Before-and-after change records —
********

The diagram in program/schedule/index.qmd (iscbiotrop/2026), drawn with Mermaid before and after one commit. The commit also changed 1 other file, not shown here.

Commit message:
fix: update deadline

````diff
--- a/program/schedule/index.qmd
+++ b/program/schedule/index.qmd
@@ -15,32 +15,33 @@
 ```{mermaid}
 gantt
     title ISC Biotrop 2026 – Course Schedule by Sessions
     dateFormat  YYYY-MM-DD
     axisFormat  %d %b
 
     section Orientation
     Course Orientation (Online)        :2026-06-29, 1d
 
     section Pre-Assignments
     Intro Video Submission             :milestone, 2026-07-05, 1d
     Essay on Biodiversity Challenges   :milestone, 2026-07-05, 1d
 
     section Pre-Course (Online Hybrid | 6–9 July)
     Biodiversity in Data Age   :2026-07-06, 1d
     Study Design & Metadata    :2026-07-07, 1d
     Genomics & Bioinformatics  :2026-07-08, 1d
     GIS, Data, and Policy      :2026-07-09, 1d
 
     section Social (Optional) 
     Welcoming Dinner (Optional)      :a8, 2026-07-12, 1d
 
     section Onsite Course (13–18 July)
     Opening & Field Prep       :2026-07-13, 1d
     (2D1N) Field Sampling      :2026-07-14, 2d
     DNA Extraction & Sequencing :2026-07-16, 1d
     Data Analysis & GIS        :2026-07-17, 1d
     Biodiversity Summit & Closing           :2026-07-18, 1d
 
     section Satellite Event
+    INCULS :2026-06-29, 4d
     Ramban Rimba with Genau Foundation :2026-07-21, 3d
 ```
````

********

The problem — The whole of the data must be given again, exactly as shown.

Answer —
The diagram in program/schedule/index.qmd (iscbiotrop/2026), drawn with Mermaid before and after one commit. The commit also changed 1 other file, not shown here.

Commit message:
fix: update deadline

````diff
--- a/program/schedule/index.qmd
+++ b/program/schedule/index.qmd
@@ -15,32 +15,33 @@
 ```{mermaid}
 gantt
     title ISC Biotrop 2026 – Course Schedule by Sessions
     dateFormat  YYYY-MM-DD
     axisFormat  %d %b
 
     section Orientation
     Course Orientation (Online)        :2026-06-29, 1d
 
     section Pre-Assignments
     Intro Video Submission             :milestone, 2026-07-05, 1d
     Essay on Biodiversity Challenges   :milestone, 2026-07-05, 1d
 
     section Pre-Course (Online Hybrid | 6–9 July)
     Biodiversity in Data Age   :2026-07-06, 1d
     Study Design & Metadata    :2026-07-07, 1d
     Genomics & Bioinformatics  :2026-07-08, 1d
     GIS, Data, and Policy      :2026-07-09, 1d
 
     section Social (Optional) 
     Welcoming Dinner (Optional)      :a8, 2026-07-12, 1d
 
     section Onsite Course (13–18 July)
     Opening & Field Prep       :2026-07-13, 1d
     (2D1N) Field Sampling      :2026-07-14, 2d
     DNA Extraction & Sequencing :2026-07-16, 1d
     Data Analysis & GIS        :2026-07-17, 1d
     Biodiversity Summit & Closing           :2026-07-18, 1d
 
     section Satellite Event
+    INCULS :2026-06-29, 4d
     Ramban Rimba with Genau Foundation :2026-07-21, 3d
 ```
````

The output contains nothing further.